(Input material):
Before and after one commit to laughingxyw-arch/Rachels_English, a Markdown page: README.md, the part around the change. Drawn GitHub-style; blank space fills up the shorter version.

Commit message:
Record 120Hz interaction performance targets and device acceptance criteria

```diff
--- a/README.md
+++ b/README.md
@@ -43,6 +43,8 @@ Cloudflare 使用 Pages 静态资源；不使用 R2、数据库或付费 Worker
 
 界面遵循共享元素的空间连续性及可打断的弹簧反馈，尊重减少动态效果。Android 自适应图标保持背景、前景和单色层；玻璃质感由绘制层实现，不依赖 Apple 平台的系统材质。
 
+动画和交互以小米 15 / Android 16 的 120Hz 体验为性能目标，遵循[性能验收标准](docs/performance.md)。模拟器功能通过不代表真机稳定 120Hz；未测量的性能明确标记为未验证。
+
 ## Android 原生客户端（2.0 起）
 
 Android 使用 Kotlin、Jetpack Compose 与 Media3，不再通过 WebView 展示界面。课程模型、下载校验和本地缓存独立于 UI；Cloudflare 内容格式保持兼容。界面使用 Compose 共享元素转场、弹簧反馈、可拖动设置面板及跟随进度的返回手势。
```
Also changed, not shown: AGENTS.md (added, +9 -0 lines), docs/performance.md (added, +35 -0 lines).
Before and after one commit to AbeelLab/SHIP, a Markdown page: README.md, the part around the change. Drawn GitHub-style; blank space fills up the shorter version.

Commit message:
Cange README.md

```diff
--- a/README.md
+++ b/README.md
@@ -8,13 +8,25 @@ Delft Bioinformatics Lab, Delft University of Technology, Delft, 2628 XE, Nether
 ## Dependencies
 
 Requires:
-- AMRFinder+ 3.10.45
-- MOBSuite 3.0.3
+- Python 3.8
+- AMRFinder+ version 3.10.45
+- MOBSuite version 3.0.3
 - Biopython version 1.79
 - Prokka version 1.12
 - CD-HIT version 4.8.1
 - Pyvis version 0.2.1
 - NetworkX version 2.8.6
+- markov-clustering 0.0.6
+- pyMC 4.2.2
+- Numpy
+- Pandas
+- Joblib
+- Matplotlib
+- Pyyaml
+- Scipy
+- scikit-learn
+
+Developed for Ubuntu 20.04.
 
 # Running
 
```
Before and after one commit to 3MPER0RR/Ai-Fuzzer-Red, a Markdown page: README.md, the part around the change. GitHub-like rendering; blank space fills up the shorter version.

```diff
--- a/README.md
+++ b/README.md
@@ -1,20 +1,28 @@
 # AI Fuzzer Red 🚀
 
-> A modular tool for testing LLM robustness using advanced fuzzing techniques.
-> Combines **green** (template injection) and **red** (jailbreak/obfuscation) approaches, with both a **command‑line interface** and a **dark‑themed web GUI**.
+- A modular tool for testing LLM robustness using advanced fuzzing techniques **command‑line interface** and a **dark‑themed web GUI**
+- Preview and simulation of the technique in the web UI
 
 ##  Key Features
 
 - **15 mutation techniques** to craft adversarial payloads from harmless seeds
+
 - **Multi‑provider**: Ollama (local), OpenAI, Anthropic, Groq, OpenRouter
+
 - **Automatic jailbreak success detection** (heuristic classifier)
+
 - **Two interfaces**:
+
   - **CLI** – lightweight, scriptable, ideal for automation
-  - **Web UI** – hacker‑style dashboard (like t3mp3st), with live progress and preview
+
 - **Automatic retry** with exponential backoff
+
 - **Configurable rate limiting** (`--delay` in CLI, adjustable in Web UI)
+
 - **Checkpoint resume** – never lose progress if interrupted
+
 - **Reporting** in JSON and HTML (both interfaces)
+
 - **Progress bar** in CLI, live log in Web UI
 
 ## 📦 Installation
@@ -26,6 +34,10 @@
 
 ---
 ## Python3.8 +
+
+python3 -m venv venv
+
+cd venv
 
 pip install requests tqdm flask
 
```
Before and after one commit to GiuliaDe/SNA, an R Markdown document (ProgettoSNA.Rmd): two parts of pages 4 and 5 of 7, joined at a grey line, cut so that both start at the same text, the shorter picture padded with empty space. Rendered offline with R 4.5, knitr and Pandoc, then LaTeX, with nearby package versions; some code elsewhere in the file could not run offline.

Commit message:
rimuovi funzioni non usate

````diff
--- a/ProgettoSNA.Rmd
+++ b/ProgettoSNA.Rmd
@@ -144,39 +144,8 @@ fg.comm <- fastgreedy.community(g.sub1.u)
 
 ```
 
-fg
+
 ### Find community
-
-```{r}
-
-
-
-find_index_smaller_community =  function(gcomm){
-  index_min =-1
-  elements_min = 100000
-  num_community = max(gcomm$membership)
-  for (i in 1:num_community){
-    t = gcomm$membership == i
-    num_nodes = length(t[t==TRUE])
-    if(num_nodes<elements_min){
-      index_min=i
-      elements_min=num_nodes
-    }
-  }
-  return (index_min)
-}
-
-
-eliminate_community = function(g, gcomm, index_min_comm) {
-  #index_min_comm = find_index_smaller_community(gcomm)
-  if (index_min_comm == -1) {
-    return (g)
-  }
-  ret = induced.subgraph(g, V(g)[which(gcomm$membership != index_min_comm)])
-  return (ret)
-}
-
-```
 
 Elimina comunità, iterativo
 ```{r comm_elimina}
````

(Aim of the task):
Only a number is wanted here: how many lines of the material contain the string "GitHub".

(Solution for this task):
3